Citation: 29 ELR 21381
No. No. CV-97-BU-2755-M, 54 F. Supp. 2d 1233/48 ERC 1839/(N.D. Ala., 06/08/1999)

The court holds an Alabama steel mill liable for 1,000 violations of its national pollutant discharge elimination system (NPDES) permit. The mill's NPDES permit placed effluent limitations on one river outfall and six outfalls within the mill's internal wastewater treatment system. The court first holds that the mill's failure to seek review of the permit under Federal Water Pollution Control Act (FWPCA) § 509(b)(1) does not preclude the mill from litigating the validity of the internal waste stream effluent limitations. The terms and conditions of the mill's NPDES permit is not subject to federal review under FWPCA § 509(b)(1) because the permit was issued by the state environmental agency, not the U.S. Environmental Protection Agency. Nevertheless, the court then holds that the mill is prevented from contesting the permit's effluent limitations on the internal waste streams because the mill failed to seek administrative or judicial review of the permit under Alabama state law. Alabama state law expressly prohibits an alleged FWPCA violator from collaterally attacking the terms of its permit in an enforcement proceeding. Thus, regardless of whether the internal waste streams of the mill are themselves waters of the United States, the mill must comply with all of the terms and conditions of its NPDES permit. Moreover, the mill may not escape liability regarding violations from outfalls on the internal waste streams based on the alleged verbal assurances of state representatives.
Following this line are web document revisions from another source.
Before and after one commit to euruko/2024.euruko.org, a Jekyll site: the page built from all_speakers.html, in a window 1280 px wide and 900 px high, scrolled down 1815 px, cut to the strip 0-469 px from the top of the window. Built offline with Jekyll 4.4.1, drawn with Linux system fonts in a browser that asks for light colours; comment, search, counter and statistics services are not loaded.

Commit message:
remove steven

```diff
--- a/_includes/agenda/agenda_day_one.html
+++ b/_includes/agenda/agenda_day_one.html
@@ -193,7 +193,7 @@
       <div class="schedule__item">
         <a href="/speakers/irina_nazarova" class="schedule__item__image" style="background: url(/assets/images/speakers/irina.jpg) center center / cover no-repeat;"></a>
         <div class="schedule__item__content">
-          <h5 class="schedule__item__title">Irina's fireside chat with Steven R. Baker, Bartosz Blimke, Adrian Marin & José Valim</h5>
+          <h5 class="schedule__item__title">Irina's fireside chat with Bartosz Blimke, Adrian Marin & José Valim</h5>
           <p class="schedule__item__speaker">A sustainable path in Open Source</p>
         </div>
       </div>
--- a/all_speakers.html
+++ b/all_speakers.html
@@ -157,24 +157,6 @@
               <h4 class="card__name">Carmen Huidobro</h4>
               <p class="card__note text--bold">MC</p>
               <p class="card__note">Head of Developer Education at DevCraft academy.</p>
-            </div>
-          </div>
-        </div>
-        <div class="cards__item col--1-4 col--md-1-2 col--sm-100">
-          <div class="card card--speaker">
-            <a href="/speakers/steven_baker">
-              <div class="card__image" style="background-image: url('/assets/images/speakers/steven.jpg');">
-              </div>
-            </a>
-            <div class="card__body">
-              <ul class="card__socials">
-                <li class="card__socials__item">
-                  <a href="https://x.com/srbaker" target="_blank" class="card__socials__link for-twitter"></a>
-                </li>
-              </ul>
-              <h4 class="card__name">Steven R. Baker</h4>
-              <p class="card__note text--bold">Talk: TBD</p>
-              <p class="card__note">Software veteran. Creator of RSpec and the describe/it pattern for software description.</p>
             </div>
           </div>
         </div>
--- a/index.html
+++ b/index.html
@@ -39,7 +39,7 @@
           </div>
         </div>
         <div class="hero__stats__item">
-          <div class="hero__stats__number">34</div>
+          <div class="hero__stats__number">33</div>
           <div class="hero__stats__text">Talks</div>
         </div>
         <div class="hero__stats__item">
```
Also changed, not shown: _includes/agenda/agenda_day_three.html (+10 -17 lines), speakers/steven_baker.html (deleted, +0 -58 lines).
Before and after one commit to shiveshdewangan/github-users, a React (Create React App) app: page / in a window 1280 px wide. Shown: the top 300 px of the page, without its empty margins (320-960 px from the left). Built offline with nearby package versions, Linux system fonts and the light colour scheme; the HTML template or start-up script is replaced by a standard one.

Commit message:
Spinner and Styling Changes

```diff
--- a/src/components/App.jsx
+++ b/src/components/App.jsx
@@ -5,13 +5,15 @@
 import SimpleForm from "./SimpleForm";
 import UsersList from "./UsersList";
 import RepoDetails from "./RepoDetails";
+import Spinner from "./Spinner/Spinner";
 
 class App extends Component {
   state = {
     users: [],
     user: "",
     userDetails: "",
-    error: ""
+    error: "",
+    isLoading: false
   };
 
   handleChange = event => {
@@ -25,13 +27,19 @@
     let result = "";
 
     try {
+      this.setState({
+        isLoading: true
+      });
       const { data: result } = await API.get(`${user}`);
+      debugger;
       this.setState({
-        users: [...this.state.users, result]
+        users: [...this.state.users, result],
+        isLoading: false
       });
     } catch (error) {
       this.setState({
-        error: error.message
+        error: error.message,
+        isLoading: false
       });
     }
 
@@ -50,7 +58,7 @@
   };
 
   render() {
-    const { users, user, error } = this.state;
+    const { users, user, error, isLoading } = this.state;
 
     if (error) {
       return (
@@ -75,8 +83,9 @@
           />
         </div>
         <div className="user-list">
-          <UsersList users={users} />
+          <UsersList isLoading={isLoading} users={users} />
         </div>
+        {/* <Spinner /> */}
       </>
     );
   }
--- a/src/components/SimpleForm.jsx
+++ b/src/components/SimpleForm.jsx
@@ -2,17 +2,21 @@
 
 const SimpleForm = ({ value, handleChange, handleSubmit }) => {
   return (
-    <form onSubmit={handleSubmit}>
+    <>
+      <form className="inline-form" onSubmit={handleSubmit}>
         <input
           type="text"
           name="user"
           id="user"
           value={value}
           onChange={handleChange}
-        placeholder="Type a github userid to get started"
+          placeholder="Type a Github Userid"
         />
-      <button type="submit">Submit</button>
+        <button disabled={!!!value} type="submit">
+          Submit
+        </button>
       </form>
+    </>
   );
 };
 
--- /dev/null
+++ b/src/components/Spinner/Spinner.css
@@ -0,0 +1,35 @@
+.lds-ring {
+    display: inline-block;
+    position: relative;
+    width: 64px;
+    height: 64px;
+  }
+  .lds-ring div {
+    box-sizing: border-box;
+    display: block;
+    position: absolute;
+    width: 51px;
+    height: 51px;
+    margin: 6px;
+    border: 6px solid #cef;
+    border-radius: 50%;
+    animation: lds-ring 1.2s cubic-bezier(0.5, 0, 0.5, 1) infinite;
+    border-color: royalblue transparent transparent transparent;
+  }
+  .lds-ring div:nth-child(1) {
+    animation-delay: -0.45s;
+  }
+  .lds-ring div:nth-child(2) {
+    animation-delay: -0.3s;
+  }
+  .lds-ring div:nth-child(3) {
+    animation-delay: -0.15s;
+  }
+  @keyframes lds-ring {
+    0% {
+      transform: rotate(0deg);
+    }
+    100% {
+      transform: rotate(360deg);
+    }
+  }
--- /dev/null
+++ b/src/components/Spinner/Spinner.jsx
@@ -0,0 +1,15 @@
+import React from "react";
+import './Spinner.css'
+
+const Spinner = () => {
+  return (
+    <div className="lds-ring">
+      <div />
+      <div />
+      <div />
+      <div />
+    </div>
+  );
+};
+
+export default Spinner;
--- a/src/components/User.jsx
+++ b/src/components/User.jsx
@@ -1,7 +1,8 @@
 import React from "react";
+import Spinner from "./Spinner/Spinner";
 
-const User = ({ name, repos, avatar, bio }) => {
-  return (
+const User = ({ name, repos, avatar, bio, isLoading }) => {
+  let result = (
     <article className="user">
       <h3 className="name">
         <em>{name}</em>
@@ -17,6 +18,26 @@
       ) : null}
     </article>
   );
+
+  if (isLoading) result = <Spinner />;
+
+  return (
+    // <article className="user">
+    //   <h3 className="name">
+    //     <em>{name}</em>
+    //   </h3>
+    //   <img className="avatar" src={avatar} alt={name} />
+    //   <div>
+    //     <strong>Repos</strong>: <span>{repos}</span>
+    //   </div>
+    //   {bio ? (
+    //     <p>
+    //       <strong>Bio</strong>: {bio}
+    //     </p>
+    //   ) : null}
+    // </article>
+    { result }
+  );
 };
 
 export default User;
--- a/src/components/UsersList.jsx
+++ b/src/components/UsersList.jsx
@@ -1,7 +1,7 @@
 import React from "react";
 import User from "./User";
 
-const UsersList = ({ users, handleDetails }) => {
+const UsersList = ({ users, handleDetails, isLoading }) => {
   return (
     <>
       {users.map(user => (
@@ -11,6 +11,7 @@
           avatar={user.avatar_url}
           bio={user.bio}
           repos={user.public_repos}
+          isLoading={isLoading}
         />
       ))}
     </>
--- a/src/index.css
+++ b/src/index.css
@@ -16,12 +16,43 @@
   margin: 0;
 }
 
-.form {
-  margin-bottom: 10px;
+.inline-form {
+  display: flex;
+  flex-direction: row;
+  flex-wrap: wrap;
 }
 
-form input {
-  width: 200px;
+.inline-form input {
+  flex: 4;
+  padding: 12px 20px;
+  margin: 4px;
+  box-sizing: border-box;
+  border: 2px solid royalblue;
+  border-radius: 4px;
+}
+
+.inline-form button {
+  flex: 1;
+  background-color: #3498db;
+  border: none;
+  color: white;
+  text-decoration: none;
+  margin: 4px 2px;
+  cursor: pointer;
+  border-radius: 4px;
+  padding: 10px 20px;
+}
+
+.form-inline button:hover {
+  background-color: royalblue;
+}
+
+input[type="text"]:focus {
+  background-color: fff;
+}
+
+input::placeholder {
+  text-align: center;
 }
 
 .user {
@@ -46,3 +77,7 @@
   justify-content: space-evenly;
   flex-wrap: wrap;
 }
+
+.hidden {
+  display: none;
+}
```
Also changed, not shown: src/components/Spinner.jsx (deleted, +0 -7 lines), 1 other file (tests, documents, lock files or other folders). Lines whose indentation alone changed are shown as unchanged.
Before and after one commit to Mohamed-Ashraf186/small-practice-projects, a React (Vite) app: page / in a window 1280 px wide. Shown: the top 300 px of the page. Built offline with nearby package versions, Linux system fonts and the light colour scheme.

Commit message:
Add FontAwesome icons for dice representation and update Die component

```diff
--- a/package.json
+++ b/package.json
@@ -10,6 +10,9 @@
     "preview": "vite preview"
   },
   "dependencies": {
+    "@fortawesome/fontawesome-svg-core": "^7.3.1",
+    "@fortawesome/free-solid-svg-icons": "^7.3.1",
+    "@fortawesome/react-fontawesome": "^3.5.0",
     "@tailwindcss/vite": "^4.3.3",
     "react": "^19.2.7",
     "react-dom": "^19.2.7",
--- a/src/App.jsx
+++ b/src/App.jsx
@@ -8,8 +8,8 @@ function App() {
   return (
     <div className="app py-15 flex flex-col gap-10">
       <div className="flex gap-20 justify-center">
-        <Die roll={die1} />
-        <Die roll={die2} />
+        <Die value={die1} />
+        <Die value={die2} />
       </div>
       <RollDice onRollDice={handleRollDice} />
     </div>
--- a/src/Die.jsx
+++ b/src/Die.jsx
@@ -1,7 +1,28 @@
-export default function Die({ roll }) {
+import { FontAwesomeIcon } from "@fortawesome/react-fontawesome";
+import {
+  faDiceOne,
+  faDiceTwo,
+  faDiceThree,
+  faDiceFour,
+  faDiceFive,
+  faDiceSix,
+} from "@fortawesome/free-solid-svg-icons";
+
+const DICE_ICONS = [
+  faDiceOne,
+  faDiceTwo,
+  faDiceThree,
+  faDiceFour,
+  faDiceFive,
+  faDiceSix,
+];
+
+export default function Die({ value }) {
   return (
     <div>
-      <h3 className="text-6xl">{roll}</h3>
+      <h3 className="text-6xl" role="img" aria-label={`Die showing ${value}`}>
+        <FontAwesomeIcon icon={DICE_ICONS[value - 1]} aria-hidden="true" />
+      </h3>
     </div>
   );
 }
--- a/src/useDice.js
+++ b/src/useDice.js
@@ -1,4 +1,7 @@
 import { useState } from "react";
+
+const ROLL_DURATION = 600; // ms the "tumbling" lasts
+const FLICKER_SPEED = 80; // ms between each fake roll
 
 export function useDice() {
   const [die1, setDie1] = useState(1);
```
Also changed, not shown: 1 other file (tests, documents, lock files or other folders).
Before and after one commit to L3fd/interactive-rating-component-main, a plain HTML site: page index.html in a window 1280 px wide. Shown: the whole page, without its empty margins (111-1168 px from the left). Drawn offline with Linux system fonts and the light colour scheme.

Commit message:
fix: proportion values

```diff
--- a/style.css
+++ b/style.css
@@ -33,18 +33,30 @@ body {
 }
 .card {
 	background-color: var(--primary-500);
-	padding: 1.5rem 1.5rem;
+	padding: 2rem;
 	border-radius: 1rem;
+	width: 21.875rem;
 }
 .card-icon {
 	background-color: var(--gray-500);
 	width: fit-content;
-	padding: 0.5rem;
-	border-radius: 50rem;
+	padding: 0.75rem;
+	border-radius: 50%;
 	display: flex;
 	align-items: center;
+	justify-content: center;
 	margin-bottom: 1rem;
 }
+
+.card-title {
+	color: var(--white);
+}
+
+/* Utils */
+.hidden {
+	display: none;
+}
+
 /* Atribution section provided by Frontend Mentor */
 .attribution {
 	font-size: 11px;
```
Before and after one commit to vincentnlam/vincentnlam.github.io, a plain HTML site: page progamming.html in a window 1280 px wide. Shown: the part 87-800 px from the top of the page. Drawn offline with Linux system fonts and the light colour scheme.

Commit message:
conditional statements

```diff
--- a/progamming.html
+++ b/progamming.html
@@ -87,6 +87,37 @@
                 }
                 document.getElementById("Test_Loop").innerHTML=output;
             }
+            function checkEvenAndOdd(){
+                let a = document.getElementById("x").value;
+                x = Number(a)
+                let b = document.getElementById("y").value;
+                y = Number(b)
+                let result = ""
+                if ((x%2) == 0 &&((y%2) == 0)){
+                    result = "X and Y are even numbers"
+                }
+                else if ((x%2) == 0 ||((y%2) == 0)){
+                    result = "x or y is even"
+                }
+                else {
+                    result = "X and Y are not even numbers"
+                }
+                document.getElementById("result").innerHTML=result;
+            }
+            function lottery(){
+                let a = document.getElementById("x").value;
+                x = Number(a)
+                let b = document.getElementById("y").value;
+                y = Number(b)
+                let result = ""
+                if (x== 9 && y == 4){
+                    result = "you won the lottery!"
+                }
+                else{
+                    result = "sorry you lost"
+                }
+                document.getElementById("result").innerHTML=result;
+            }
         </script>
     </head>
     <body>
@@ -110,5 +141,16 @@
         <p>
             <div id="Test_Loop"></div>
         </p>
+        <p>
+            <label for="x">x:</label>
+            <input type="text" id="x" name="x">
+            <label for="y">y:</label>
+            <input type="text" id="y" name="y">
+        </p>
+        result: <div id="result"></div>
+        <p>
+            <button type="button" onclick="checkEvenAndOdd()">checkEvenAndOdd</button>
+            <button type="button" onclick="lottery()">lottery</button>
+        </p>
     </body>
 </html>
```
The court next holds that the mill has not presented sufficient evidence to establish the single operational upset defense for any of its permit violations. Simultaneous multiple pollutant parameter violations are to be counted as if they were a single pollutant parameter violation where the multiple pollutant parameter violations were caused by a single operational upset. To hold otherwise would give a polluter incentive to drag its heels in curing noncompliance resulting from an upset. Moreover, violations that are long standing, continuous, or reoccur every year at the same time, such as warm summers, are generally not considered to result from "exceptional incidents," and such noncompliance is not merely "temporary" and, therefore, does not qualify as upsets. And the single operational upset defense does not apply to violations that may be traced merely to some single cause. The court, therefore, holds that the United States is entitled to judgment as a matter of law as to the mill's liability for the 1,000 NPDES violations.

Counsel for Plaintiff
G. Douglas Jones
U.S. Attorney's Office
200 Robert S. Vance Federal Bldg.
1800 5th Ave. N., Rm. 200, Birmingham AL 35203
(205) 731-1785

Counsel for Defendant
H. Thomas Wells
Maynard, Cooper & Gale
2400 AmSouth/Harbert Plaza
1901 6th Ave. N., Birmingham AL 35203
(205) 254-1000